So your Org Gateways are essentially your tenants entry and exit points. Doesn’t this design not take advantage of the DLR by forcing it through an Edge?
Correct, vCloud Director cannot manage and expose DLR to tenants.
Is this still applicable Since vCD 8.20 is out which exposes advance network capacities. Can we make use of DLR for tenant in vCD 8.20. Any suggestion/guidance would be helpful.
DLR is not exposed to tenants in 8.20.
This sure looks like a well thought out design. But what I’m wondering is which NSX edition is a minimum requirement. I don’t see any microsegmentation or hardware vtep features being used in this design. So maybe even a NSX-SP base would be sufficient. Still waiting on details about the SP editions in the vCAN program though. Should hear something in Q1 2017.
Depending which design option you will use. Both DLR and dynamic routing protocols require NSX Advanced edition.
Tom, great article and you have a great Blog Here.
I have a design question and it’s kind of an “out of the box”/thinking type question.
In the Edge Cluster where the WAN (ISP) Connections come in to a service provider’s physical Data Center.

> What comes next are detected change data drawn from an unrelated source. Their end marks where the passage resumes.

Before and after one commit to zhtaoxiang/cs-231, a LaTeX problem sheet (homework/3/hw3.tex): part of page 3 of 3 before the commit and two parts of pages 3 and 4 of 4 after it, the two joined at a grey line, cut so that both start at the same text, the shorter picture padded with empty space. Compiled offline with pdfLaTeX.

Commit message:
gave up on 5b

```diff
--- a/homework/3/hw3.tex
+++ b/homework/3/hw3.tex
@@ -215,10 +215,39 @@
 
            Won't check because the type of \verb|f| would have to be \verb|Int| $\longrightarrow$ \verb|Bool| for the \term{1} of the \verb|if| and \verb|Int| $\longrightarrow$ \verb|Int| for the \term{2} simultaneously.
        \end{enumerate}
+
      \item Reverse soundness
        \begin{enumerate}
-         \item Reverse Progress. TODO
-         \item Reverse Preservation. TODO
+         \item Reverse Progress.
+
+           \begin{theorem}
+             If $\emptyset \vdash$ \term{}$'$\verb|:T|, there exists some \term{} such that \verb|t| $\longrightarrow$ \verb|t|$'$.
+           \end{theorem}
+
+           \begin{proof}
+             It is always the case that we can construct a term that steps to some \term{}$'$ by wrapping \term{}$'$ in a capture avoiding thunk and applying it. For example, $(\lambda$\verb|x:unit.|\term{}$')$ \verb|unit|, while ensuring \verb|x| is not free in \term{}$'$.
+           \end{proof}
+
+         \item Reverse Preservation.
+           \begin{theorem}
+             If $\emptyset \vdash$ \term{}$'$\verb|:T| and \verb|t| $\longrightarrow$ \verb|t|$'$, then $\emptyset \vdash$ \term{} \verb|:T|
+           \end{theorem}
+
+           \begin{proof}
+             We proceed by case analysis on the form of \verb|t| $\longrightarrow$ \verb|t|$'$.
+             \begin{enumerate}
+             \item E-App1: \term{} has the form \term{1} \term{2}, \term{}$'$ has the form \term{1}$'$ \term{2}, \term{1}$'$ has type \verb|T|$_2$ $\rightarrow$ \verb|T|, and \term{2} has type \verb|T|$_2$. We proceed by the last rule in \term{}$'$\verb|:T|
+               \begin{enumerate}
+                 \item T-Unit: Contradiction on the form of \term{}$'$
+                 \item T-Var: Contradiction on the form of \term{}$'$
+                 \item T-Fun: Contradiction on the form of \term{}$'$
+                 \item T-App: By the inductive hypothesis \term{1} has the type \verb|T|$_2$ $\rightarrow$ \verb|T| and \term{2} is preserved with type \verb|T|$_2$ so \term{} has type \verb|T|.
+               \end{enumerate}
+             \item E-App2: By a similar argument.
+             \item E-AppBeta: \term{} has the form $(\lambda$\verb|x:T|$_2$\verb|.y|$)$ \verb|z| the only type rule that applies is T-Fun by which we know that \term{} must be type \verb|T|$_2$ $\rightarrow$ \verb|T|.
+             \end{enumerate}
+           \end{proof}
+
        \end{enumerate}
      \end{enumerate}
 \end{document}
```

Could the physical routers be removed and just terminate the ISP connections directly to the Provider Edges (orange in color from the diagram)? Then creating a BGP peering with the ISP from those SP Edges directly? Thus avoiding the hardware purchase, support and management costs of physical routers. If this is not a good idea maybe you can fill us in. Are there some limitations of the Service Provider Edges in NSX where physical routers are still a preferred design?
I have my vApp created with Org VDC Network. All VMs of vApp are connected to Org VDC network (192.168.100.x)
Edge is deployed which is connected to External Network (10.x.x.x). Edge interfaces have 192.168.100.1 IP and the external IPs list (10.x.x.x) configured.
I have fenced the vApp Org VDC network, created SNAT rules to translate the Org VDC IP to External Network IP. But I am still not able to connect to Internet from my vApp.